Page Content Life on Earth faces a crisis of historical and planetary proportions. Unsustainable consumption in many northern countries and crushing poverty in the tropics are destroying wild nature. Biodiversity is besieged. Extinction is the gravest aspect of the biodiversity crisis: it is irreversible.

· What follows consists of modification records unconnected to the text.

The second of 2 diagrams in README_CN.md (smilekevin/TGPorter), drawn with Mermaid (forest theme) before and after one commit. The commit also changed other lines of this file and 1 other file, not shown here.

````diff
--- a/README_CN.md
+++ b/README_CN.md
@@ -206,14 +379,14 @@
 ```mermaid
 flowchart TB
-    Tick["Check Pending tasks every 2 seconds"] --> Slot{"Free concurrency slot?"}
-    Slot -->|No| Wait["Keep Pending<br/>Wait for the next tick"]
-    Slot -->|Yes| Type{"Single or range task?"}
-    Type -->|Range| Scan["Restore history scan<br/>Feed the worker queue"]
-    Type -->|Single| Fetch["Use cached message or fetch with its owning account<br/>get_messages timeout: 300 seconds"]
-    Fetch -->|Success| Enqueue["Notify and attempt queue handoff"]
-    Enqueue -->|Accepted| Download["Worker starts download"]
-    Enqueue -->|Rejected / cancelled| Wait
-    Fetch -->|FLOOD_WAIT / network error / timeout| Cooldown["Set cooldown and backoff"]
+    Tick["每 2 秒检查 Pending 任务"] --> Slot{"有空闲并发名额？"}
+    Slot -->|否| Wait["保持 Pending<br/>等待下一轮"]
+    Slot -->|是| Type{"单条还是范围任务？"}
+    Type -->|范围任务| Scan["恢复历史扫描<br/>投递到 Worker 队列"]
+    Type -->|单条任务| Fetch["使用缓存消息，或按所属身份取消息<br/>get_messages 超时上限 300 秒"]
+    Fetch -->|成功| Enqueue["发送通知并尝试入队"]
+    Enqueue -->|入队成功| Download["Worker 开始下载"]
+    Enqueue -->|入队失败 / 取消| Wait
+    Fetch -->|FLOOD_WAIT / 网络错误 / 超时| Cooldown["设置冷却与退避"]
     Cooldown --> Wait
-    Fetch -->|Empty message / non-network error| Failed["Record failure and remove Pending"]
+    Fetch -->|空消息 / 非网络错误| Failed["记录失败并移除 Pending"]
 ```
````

In its 2007 assessment report the IPCC projected that global average surface temperatures for the years 2090 to 2099 will rise by 1.1 to 6.4°C over values in 2001 to 2010. The greatest temperature increases will occur over land and at high northern latitudes, with less warming over the southern oceans and the North Atlantic (footnote 16) . This rate of warming, driven primarily by fossil fuel consumption, would be much higher than the changes that were observed in the 20th century and probably unprecedented over at least the past 10,000 years. Based on projections like this, along with field studies of current impacts, scientists forecast many significant effects from global climate change in the next several decades, although much uncertainty remains about where these impacts will be felt worldwide and how severe they will be.